Problem requirements - Repeat the listing that follows character for character, omitting images.
The input Block Start
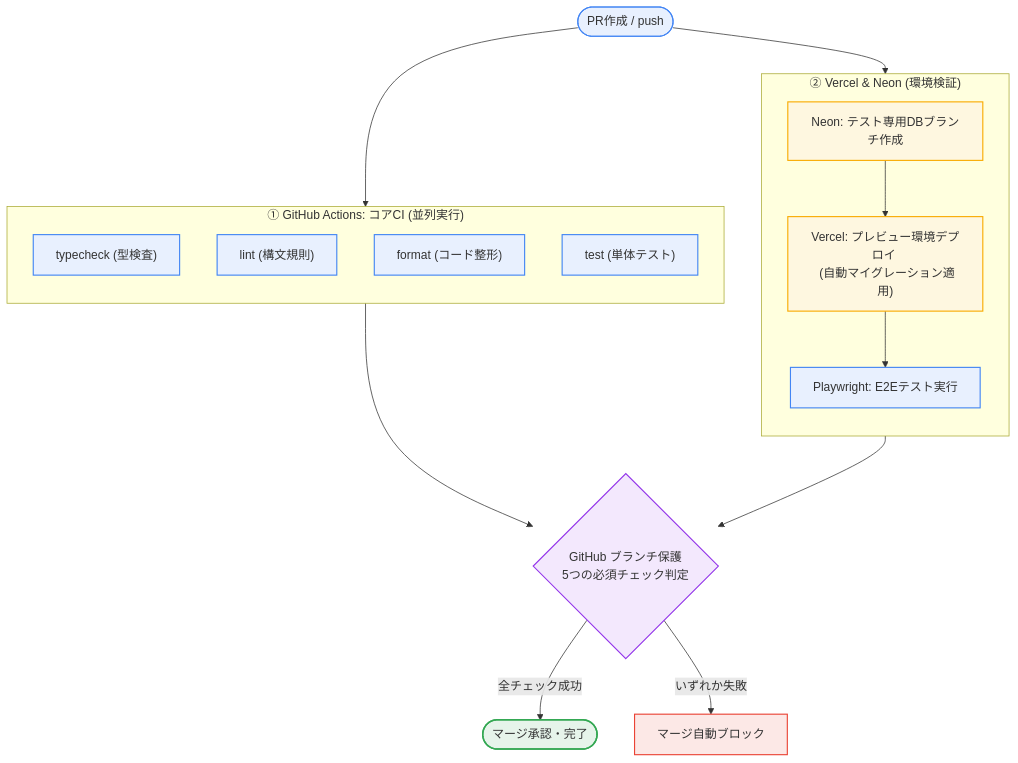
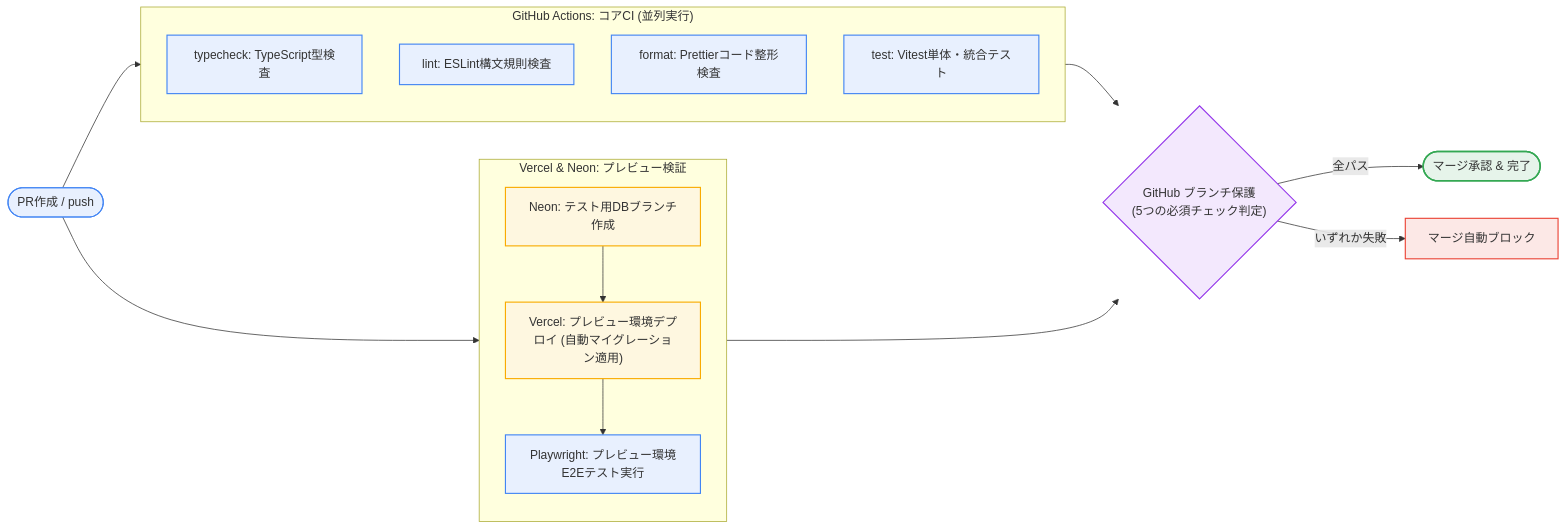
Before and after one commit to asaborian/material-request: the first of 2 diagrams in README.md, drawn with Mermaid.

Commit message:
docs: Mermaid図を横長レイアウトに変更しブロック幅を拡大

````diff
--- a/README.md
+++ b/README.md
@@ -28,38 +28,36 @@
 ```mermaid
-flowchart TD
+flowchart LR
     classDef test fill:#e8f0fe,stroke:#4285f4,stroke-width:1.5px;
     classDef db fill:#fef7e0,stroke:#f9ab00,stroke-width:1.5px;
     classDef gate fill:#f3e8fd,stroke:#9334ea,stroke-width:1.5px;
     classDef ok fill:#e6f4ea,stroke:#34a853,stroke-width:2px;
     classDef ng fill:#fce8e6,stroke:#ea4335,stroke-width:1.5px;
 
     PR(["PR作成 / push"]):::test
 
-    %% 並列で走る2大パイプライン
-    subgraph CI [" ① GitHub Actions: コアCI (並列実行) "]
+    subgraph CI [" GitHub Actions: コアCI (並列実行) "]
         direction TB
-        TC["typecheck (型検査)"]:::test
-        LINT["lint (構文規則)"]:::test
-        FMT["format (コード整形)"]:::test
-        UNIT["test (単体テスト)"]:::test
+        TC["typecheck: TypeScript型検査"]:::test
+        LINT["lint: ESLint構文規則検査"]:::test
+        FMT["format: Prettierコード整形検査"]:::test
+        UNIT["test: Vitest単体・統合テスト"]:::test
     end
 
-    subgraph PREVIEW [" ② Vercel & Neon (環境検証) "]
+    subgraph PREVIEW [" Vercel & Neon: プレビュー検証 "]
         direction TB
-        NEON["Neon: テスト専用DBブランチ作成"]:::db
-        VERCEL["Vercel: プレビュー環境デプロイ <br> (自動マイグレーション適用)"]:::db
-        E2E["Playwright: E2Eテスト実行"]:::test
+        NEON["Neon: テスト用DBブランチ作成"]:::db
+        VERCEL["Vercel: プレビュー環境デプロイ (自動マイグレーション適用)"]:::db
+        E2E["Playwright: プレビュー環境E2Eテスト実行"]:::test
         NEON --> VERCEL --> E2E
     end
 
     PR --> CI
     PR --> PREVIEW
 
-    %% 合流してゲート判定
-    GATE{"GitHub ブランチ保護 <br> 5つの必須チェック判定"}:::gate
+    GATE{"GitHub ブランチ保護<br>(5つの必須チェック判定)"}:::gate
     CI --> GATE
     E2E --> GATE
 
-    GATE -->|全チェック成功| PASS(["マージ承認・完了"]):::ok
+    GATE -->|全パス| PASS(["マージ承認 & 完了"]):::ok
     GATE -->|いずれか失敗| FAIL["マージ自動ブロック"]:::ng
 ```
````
The input Block End
Task result -
Before and after one commit to asaborian/material-request: the first of 2 diagrams in README.md, drawn with Mermaid.

Commit message:
docs: Mermaid図を横長レイアウトに変更しブロック幅を拡大

````diff
--- a/README.md
+++ b/README.md
@@ -28,38 +28,36 @@
 ```mermaid
-flowchart TD
+flowchart LR
     classDef test fill:#e8f0fe,stroke:#4285f4,stroke-width:1.5px;
     classDef db fill:#fef7e0,stroke:#f9ab00,stroke-width:1.5px;
     classDef gate fill:#f3e8fd,stroke:#9334ea,stroke-width:1.5px;
     classDef ok fill:#e6f4ea,stroke:#34a853,stroke-width:2px;
     classDef ng fill:#fce8e6,stroke:#ea4335,stroke-width:1.5px;
 
     PR(["PR作成 / push"]):::test
 
-    %% 並列で走る2大パイプライン
-    subgraph CI [" ① GitHub Actions: コアCI (並列実行) "]
+    subgraph CI [" GitHub Actions: コアCI (並列実行) "]
         direction TB
-        TC["typecheck (型検査)"]:::test
-        LINT["lint (構文規則)"]:::test
-        FMT["format (コード整形)"]:::test
-        UNIT["test (単体テスト)"]:::test
+        TC["typecheck: TypeScript型検査"]:::test
+        LINT["lint: ESLint構文規則検査"]:::test
+        FMT["format: Prettierコード整形検査"]:::test
+        UNIT["test: Vitest単体・統合テスト"]:::test
     end
 
-    subgraph PREVIEW [" ② Vercel & Neon (環境検証) "]
+    subgraph PREVIEW [" Vercel & Neon: プレビュー検証 "]
         direction TB
-        NEON["Neon: テスト専用DBブランチ作成"]:::db
-        VERCEL["Vercel: プレビュー環境デプロイ <br> (自動マイグレーション適用)"]:::db
-        E2E["Playwright: E2Eテスト実行"]:::test
+        NEON["Neon: テスト用DBブランチ作成"]:::db
+        VERCEL["Vercel: プレビュー環境デプロイ (自動マイグレーション適用)"]:::db
+        E2E["Playwright: プレビュー環境E2Eテスト実行"]:::test
         NEON --> VERCEL --> E2E
     end
 
     PR --> CI
     PR --> PREVIEW
 
-    %% 合流してゲート判定
-    GATE{"GitHub ブランチ保護 <br> 5つの必須チェック判定"}:::gate
+    GATE{"GitHub ブランチ保護<br>(5つの必須チェック判定)"}:::gate
     CI --> GATE
     E2E --> GATE
 
-    GATE -->|全チェック成功| PASS(["マージ承認・完了"]):::ok
+    GATE -->|全パス| PASS(["マージ承認 & 完了"]):::ok
     GATE -->|いずれか失敗| FAIL["マージ自動ブロック"]:::ng
 ```
````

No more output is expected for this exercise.